Significance:  The Northmaven intrusive complex occupies an area of 129 square km. In the North Roe area it is composed mainly of the Ronas Hill granophyre along with smaller units of diorites and gabbros which are believed to be enclaves in the granophyre. A long and staged history is envisaged for the emplacement of the complex. Essentially the basic diorites and gabbros were emplaced first as sheets followed by a two stage emplacement of granite and granophyre, firstly as sheets then finally as a stock or plug. The emplacement of dyke swarms soon followed this.
The granophyre is deep red in colour and has a drusy texture with large feldspars enclosing crystals of milky quartz. A variety of dykes with a North-South trend cut both the intrusions and the country rock, and range in composition from basic dolerite to quartz-porphyry and riebeckite-aegirine.

Shetland knives. Image courtesy of Noel Fojut                                                  


Beorgs of Uyea

Felsite Dykes and Neolithic Axe Factory (HU 327 901)

The suite of dykes that include the axe factory are of green/blue felsite, some of which are spectacularly flow banded. Flow banding is due to the parallel arrangement of tabular crystals by the movement of magma into a fissure, in this case joints within the cooling granophyre.

The main ‘axe factory’ site is a trench, approximately 1m deep, which has been dug down against the west side of a felsite outcrop to form one wall of a gallery. The other side and end walls are of a rough dry-stone construction and were overlain by a roof of lintels composed of granite and felsite, some of which are still in situ.

This gallery was discovered in 1942 and was excavated in 1949. The felsite wall was found to have been quarried and undercut and the gallery floor buried in waste material from the manufacture of stone tools along with some of the workmen’s tools. It was also noted then that the surrounding hillside was covered in more broken rock than could be expected from natural erosion. More recently other, less elaborate, working platforms have been identified on the surrounding hillside, these are associated with felsite outcrops and waste material from the roughing-out of tools as well as semi-finished roughed-out tools.

It is believed that the roughed-out tools were removed from site for finishing. The end result of this Neolithic industrial enterprise was the production of highly polished stone knives, axes, adzes and maces; beautiful examples of these are on display in the Shetland Museum in Lerwick. Because of the lack of wear on these highly decorative examples it is supposed that they were manufactured for ceremonial rather than every-day use.

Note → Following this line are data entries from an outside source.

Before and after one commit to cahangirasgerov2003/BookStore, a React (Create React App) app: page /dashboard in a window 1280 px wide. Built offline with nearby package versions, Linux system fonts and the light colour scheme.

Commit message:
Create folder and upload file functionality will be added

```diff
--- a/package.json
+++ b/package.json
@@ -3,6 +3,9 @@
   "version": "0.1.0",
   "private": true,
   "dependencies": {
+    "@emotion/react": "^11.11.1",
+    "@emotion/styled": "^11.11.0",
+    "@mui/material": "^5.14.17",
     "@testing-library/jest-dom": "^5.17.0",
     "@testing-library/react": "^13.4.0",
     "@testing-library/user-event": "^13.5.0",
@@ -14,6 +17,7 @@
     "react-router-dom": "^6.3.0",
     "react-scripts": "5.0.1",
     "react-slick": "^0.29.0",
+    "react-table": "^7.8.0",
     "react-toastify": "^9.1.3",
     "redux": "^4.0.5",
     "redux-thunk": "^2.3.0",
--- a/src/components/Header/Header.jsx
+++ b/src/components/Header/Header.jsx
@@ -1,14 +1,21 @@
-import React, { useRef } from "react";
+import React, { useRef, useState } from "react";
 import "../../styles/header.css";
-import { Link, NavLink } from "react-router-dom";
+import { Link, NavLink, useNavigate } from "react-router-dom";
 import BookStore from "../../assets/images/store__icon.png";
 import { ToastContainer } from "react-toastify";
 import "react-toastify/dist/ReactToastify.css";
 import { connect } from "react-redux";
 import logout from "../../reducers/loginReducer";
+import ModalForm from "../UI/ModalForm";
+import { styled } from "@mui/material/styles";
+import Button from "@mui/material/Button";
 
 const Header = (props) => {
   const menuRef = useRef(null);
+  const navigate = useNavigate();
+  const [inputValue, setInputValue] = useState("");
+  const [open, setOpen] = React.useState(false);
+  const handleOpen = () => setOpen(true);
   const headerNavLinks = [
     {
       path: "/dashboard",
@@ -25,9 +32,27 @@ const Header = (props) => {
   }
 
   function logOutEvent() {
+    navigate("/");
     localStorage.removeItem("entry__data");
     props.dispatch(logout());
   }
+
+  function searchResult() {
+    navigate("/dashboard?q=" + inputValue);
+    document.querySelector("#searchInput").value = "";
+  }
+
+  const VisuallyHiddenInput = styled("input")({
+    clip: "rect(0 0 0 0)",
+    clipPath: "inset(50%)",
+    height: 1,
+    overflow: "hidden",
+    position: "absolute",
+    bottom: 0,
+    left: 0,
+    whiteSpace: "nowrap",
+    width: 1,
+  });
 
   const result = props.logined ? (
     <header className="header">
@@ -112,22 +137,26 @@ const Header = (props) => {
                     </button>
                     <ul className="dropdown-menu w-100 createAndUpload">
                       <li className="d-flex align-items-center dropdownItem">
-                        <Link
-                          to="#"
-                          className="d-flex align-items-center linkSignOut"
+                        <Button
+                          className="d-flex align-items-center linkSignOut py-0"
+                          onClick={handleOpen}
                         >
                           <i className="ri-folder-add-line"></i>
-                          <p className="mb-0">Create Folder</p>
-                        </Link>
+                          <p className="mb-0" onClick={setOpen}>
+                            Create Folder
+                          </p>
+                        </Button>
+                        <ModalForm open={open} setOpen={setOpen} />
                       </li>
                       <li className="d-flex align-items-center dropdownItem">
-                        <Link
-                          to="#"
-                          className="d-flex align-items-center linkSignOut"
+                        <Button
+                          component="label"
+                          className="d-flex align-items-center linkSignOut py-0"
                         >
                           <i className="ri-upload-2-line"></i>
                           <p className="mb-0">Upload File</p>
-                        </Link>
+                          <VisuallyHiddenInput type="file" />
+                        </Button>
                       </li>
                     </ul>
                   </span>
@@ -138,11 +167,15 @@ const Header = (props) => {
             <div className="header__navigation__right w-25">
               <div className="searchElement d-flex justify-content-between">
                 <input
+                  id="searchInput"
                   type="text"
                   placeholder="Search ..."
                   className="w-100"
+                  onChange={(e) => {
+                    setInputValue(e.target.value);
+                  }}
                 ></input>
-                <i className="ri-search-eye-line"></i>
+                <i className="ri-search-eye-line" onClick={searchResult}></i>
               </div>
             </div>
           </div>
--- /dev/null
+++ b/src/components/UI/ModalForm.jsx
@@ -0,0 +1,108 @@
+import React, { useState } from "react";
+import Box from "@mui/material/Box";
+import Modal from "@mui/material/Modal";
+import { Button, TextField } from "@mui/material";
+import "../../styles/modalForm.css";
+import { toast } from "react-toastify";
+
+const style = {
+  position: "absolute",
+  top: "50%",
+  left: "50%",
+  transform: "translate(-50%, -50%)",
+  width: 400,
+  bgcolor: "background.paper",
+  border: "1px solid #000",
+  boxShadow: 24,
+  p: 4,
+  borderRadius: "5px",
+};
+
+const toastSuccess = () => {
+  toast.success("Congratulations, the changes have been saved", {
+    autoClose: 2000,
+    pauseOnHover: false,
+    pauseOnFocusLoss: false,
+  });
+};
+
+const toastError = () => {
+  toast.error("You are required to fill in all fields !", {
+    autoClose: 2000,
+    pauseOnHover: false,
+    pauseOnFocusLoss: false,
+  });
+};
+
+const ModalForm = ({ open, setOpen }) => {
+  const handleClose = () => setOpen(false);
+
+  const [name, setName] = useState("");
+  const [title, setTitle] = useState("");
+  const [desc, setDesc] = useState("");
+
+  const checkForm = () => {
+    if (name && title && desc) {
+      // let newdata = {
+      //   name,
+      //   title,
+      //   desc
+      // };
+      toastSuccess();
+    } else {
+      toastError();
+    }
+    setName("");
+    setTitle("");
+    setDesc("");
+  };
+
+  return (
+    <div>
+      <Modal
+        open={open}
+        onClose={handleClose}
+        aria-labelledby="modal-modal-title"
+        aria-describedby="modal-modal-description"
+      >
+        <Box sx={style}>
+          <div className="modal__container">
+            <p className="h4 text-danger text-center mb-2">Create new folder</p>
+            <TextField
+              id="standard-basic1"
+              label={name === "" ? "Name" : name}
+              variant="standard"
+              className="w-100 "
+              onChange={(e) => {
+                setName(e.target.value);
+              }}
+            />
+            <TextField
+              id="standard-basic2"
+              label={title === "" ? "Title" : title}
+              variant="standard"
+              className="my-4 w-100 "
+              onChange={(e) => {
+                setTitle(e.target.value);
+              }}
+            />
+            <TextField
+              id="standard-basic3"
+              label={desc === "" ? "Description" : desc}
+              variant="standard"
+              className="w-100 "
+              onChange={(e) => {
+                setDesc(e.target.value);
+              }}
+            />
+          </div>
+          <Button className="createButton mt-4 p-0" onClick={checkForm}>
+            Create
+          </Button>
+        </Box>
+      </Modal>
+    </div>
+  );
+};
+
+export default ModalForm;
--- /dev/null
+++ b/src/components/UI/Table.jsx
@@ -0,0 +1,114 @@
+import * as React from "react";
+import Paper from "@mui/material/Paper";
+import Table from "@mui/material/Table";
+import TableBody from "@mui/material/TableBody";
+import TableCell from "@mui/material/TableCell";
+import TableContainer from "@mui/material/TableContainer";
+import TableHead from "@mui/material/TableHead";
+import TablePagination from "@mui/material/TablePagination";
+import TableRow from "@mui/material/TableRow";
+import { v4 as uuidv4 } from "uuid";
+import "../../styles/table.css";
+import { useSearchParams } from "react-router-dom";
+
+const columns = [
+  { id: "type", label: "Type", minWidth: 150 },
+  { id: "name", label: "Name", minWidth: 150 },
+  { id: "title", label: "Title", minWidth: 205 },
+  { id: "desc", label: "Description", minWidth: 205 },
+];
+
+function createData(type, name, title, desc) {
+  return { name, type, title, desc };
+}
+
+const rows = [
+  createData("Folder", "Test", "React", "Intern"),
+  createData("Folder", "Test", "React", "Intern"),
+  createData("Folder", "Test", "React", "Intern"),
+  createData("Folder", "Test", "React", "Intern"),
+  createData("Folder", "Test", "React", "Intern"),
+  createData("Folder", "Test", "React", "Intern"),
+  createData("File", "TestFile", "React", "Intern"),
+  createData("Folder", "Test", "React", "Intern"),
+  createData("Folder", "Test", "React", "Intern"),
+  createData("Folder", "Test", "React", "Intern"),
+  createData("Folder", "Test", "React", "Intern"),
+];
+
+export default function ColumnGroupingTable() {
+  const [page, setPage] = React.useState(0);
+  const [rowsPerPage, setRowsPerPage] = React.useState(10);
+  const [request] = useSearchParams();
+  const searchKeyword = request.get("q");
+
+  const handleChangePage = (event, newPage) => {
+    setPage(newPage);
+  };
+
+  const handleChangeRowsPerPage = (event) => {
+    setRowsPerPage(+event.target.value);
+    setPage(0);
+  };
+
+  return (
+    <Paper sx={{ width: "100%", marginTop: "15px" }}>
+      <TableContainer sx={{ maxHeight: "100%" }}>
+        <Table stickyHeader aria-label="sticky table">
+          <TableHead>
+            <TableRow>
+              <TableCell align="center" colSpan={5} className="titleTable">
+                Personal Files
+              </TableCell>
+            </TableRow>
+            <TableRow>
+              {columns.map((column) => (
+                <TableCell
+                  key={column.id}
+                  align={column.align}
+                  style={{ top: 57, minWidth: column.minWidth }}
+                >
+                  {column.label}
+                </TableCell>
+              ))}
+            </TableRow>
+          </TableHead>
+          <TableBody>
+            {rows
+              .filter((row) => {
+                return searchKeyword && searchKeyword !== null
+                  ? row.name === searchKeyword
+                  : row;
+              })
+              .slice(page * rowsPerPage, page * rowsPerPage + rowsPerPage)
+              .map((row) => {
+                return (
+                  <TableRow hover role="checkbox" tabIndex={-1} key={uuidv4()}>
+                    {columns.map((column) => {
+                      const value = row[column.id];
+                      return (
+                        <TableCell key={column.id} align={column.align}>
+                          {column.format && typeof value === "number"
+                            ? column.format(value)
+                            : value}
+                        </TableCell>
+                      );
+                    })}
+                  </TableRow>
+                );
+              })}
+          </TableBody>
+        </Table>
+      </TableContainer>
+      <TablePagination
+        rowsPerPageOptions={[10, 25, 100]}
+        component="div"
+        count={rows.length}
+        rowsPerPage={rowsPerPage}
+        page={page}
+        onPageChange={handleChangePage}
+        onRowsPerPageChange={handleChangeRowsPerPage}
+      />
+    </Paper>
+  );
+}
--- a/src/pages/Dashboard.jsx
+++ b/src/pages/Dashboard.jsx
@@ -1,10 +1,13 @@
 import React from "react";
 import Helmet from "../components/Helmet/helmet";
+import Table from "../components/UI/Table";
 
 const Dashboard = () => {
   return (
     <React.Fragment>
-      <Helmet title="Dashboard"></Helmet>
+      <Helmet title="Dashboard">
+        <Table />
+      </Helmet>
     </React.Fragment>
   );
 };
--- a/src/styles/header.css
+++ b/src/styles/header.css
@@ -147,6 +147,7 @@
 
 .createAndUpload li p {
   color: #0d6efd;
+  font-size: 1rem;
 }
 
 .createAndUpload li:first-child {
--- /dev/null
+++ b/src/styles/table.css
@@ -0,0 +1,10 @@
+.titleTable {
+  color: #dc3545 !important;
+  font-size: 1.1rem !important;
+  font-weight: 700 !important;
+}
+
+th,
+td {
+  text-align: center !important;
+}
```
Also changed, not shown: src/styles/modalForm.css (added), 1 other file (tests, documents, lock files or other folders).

This spherulic and banded felsite is unique to this part of Shetland making the source of these tools readily identifiable.